"And some people do choose to become Scientologists. And a lot of people don't. " Jentzsch said the Church of Scientology is actively involved in groups that promote religious freedom, and he spoke of ongoing dialogue and cooperation with representatives of the National Council of Churches, the U.S. Catholic Conference and other religious groups on a national and worldwide level.
But he acknowledged some people in the Bible Belt, including Oklahoma, have not been as open-minded. He said he thinks much of the opposition occurs because people are uninformed or misinformed.
"We believe in the threefold path of Christ, which is health, happiness, the seeking of immortality. That is the basis.

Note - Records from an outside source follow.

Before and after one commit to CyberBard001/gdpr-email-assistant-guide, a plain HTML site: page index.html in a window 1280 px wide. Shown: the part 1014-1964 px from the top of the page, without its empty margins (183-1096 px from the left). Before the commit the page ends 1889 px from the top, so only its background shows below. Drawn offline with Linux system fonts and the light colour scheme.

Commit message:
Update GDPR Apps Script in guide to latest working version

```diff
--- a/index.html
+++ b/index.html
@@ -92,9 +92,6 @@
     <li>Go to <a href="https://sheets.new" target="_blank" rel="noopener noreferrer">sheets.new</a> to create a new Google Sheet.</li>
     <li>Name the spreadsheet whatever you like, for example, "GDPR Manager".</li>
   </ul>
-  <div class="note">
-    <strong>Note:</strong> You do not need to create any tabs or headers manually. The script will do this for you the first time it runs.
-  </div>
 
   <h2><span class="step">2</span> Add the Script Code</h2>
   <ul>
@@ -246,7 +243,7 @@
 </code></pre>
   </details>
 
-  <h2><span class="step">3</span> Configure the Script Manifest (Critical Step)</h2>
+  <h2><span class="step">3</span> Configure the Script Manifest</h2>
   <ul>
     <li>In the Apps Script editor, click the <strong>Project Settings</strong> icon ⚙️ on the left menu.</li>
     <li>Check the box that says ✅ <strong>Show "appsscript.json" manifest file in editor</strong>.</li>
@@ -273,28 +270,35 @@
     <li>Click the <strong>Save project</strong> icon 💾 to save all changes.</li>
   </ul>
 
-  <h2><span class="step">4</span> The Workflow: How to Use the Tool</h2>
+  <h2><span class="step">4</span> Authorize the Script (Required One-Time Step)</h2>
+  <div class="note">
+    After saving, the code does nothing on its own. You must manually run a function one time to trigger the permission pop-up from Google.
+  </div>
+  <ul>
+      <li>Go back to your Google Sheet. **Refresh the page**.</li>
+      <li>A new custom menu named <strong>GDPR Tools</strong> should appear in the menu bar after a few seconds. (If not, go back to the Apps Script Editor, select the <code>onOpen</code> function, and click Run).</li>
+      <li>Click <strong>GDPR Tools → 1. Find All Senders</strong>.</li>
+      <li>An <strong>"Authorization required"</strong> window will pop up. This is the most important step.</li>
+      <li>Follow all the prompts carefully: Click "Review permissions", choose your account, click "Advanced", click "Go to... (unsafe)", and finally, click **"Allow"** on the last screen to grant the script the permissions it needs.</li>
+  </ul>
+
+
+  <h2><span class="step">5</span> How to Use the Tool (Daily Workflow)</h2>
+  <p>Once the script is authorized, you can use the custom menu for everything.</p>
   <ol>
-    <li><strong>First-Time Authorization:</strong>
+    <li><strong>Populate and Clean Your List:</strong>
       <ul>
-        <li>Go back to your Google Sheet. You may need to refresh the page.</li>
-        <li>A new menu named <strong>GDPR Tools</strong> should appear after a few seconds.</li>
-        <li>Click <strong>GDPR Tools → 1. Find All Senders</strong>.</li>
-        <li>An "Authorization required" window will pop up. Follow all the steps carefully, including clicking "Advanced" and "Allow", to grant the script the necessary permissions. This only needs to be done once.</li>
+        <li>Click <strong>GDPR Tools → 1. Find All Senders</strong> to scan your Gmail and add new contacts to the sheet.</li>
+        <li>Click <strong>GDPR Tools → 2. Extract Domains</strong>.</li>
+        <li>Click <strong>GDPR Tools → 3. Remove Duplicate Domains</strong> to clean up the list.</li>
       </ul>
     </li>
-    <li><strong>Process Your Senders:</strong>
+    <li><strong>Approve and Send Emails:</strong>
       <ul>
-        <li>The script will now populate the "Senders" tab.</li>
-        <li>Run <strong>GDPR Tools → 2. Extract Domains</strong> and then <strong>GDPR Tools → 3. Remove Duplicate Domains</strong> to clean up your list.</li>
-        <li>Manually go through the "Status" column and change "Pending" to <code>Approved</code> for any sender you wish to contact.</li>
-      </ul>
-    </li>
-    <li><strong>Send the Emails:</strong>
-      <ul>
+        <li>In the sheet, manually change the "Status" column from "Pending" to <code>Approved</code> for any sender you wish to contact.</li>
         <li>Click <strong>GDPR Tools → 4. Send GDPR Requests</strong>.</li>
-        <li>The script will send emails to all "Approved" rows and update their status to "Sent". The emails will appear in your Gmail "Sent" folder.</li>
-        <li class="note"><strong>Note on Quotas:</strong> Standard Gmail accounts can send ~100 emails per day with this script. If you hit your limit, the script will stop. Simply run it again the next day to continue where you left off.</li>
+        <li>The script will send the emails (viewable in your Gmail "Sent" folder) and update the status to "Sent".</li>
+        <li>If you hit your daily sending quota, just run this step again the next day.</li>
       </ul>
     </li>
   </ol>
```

We believe all three of those things are achievable and we work toward those points," Jentzsch said.
"Christ was who he was," Jentzsch added. "He was the son of God. There's no question about that. He achieved what he achieved. But he also said, Hey, you can do the same works I do, even greater works, because I go to my father. ' He left it open for everyone. He also said it wasn't just that it would be a totally Christian concept. He said, I have other sheep, that ye know yet not of.'" Jentzsch said Scientology is probably more Buddhist than Christian in its roots. He also said that, because Scientology leaves it up to individuals to determine the nature of their supreme being, a person can continue to be a practicing Buddhist, Christian or Jew and also be a Scientologist.
No churches of Scientology are located in Oklahoma. Jentzsch said computer records show about 300 Oklahomans are members of Scientologist churches in Dallas, Kansas City, St. Louis and other cities in the region. More than 3,000 other Oklahomans have purchased Hubbard's books, Jentzsch said.
Some of the churches, including those in Los Angeles and Dallas, are called "Celebrity Centres," which Jentzsch said reflects Hubbard's belief in the importance of artists to society. Among celebrity members of the Church of Scientology are actress Kirstie Alley and actors John Travolta and Tom Cruise.
Jentzsch said people can learn all about Scientology "without spending a dime" by borrowing Hubbard's books, including "Dianetics: The Modern Science of Mental Health" and "Scientology: The Fundamentals of Thought," from a public library.
Smith attributed much of the community opposition to Narconon Chilocco to a Newkirk newspaper that reported the Cult Awareness Network's criticism of the Church of Scientology.
But Bob Lobsinger, publisher of the Newkirk Herald Journal, said he is not opposed to the church. He said his editorials and reprints of articles from Time magazine and other sources emphasized his concern that Narconon is religion under the guise of drug treatment.
Meanwhile, Narconon Chilocco New Life Center continues operating while its application for a state license with the Oklahoma State Department of Health is under review.
Health department officials will make a recommendation to the commissioner of health on whether the facility, located at the old Chilocco Indian school campus north of Newkirk, should be licensed.